Detection of Clstn2 was more difficult, as expression in the neural tube appeared diffuse and very weak at young stages, HH12 to HH18 (Figures 1D,E). By HH24, the expression pattern of Clstn2 is similar to Clstn1, as we found mRNA in motoneurons and interneurons in the spinal cord as well as sensory neurons in the DRG. In contrast to Clstn1, Clstn2 is not expressed in the VZ and is not found in the floor plate.

Clstn3 is expressed at very low levels, if at all, during early spinal cord development (Figures 1G,H). It is found in somites as early as HH12, however. By HH24, its expression pattern resembles the expression pattern of Clstn1 very closely.

All three calsyntenins are expressed in the sclerotome, dermamyotome and neural crest cells, as demonstrated by comparison with markers for somites and dermamyotome (Pax3), as well as neural crest cells (HNK-1), respectively (not shown).

Calsyntenins Are Differentially Expressed in Motor and Sensory Neurons

At E6 (HH29/30) the expression pattern of the three calsyntenins was still comparable to HH24 (Figure 2). Clstn1 is expressed widely in all neurons of the spinal cord as well as in the VZ and in the roof and floor plate (Figure 2A). Expression in the DRG is stronger in the ventro-lateral part than in the dorso-medial part (Figure 2A1). This pattern was more or less maintained at E8/HH34 (Figures 2B,B1,B2) and E12/HH38 (Figure 2G). In the mature spinal cord (HH44/E18), Clstn1 was found predominantly in the dorsal horn (laminae I-III; Figure 2H). Expression levels in motoneurons and sensory neurons have strongly decreased with age and only few neurons maintain Clstn1 expression in the ventral horn and in the DRG, respectively.

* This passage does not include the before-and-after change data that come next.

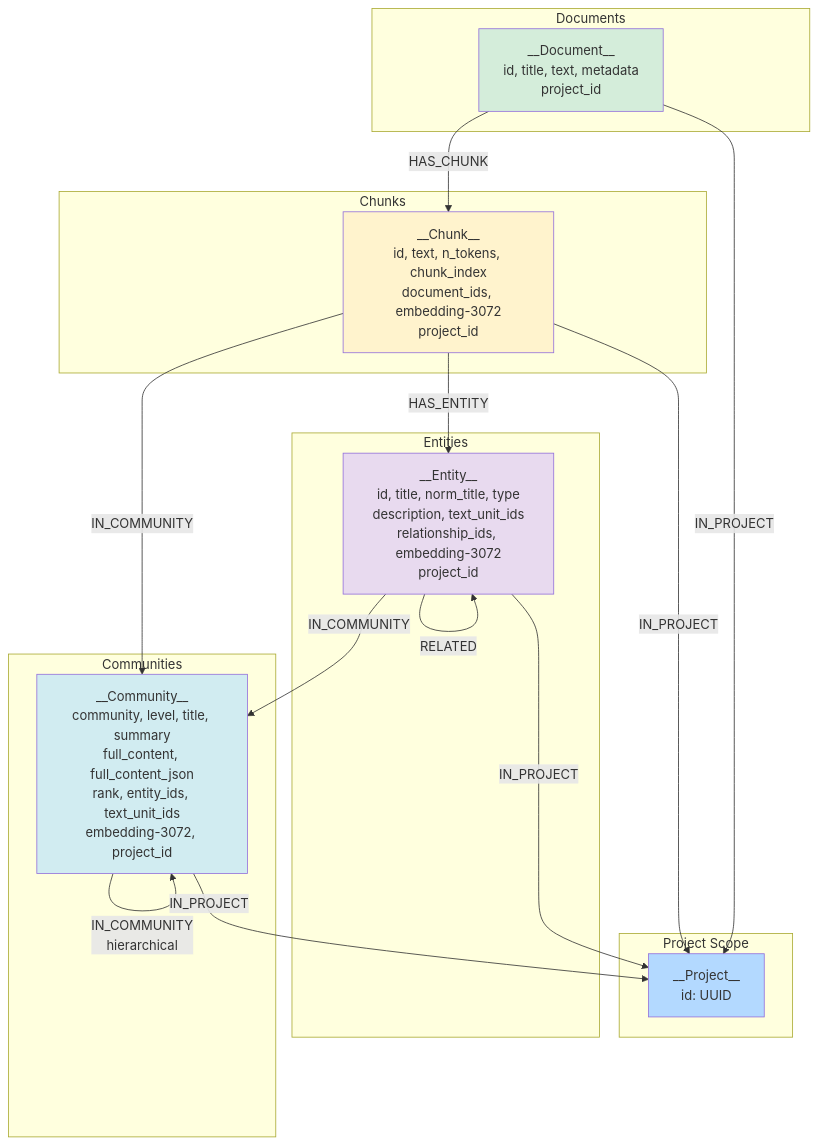
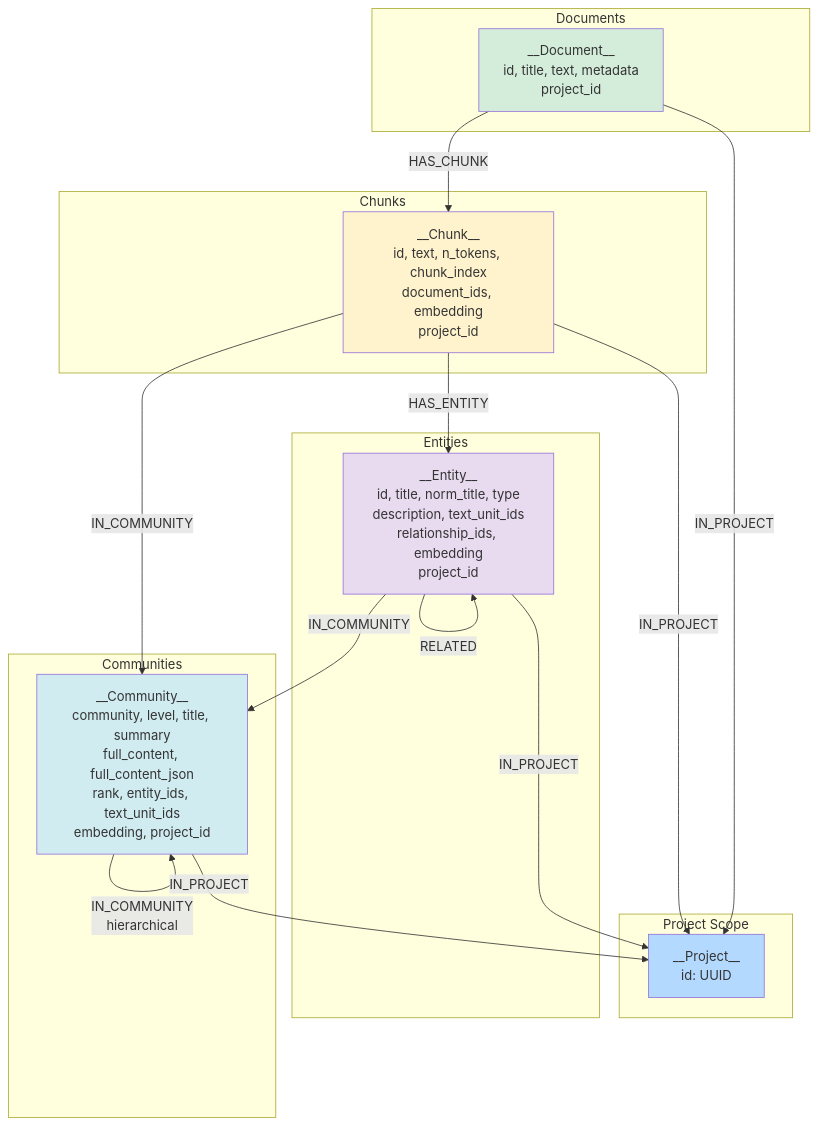
Before and after one commit to vladavilov/playground: the third of 4 diagrams in git-epic-creator/services/neo4j_ingestion_service/README.md, drawn with Mermaid. The commit also changed other lines of this file and 10 other files, not shown here.

````diff
--- a/git-epic-creator/services/neo4j_ingestion_service/README.md
+++ b/git-epic-creator/services/neo4j_ingestion_service/README.md
@@ -130,39 +130,39 @@
 ```mermaid
 graph TB
     subgraph Project Scope
         P[__Project__<br/>id: UUID]
     end
     
     subgraph Documents
         D[__Document__<br/>id, title, text, metadata<br/>project_id]
     end
     
     subgraph Chunks
-        C[__Chunk__<br/>id, text, n_tokens, chunk_index<br/>document_ids, embedding-3072<br/>project_id]
+        C[__Chunk__<br/>id, text, n_tokens, chunk_index<br/>document_ids, embedding<br/>project_id]
     end
     
     subgraph Entities
-        E[__Entity__<br/>id, title, norm_title, type<br/>description, text_unit_ids<br/>relationship_ids, embedding-3072<br/>project_id]
+        E[__Entity__<br/>id, title, norm_title, type<br/>description, text_unit_ids<br/>relationship_ids, embedding<br/>project_id]
     end
     
     subgraph Communities
-        CM[__Community__<br/>community, level, title, summary<br/>full_content, full_content_json<br/>rank, entity_ids, text_unit_ids<br/>embedding-3072, project_id]
+        CM[__Community__<br/>community, level, title, summary<br/>full_content, full_content_json<br/>rank, entity_ids, text_unit_ids<br/>embedding, project_id]
     end
     
     D -->|HAS_CHUNK| C
     C -->|HAS_ENTITY| E
     E -->|RELATED| E
     E -->|IN_COMMUNITY| CM
     C -->|IN_COMMUNITY| CM
     CM -->|IN_COMMUNITY<br/>hierarchical| CM
     D -->|IN_PROJECT| P
     C -->|IN_PROJECT| P
     E -->|IN_PROJECT| P
     CM -->|IN_PROJECT| P
     
     style P fill:#b3d9ff
     style D fill:#d4edda
     style C fill:#fff3cd
     style E fill:#e8daef
     style CM fill:#d1ecf1
 ```
````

Figure 2. Expression of Clstn1, 2 and 3 mRNA in late spinal cord development (HH30-HH44). The expression of Clstn1 (A,B,G,H), Clstn2 (C1,C2,D,I,J) and Clstn3 (E,F,K,L) persisted throughout development of the spinal cord. The expression of Clstn1 mRNA at HH30 (A) was very similar to HH24. Relative levels changed, as expression levels in motoneurons (white asterisk) were higher than in interneurons (black arrowhead; compare to HH24 in Figure 1). In DRG, Clstn1 mRNA is restricted to the ventro-lateral part (A1). This does not change by HH34 (B1,B2). Expression of Clstn1 in the spinal cord is ubiquitous at HH34 (B) and at HH38 (G). By HH44, Clstn1 is expressed predominantly in the dorsal horn (H; black asterisk). In DRG, expression is still found in the lateral part (H1,H3). Clstn2 expression in the spinal cord is mainly restricted to motoneurons at HH30 (C1,C2; white asterisk). Expression is motoneuron pool-specific and, thus, changed markedly along the rostro-caudal axis (C2 is more rostral than C1). Expression of Clstn2 in DRG is more widespread than Clstn1 at HH30 (C3). With increasing age, the signal is more pronounced in the lateral part (D1,D2). Expression in the spinal cord is still mainly restricted to motoneurons (D; white asterisk). This does not change at HH38 (I). However, at HH44 Clstn2 was no longer detected in the spinal cord (J). Similarly, only few cell in the DRG still express Clstn2 at this stage (J1,J3). Clstn3 expression at HH30 (E) is similar to HH24 with higher levels of expression in motoneurons (white asterisk) compared to interneurons (black arrowhead). In DRG, Clstn3 is expressed in cells scattered throughout the ganglion at HH30 (E1), HH34 (F1,F2) and even at HH44 (L1,L3). In the spinal cord Clstn3 expression was found ubiquitously at HH34 (F), HH38 (K) and HH44 (L), although expression levels are higher in the ventral horn. Sections shown in (B3,D3,F3,H2,H4,J2,J4,L2,L4) were processed with the respective sense probes. Higher magnification images were taken from the area outlined in (B1,D1,F1,H1,J1,L1). Bar: (A1–F3) 100 μm; (G–L4) 200 μm.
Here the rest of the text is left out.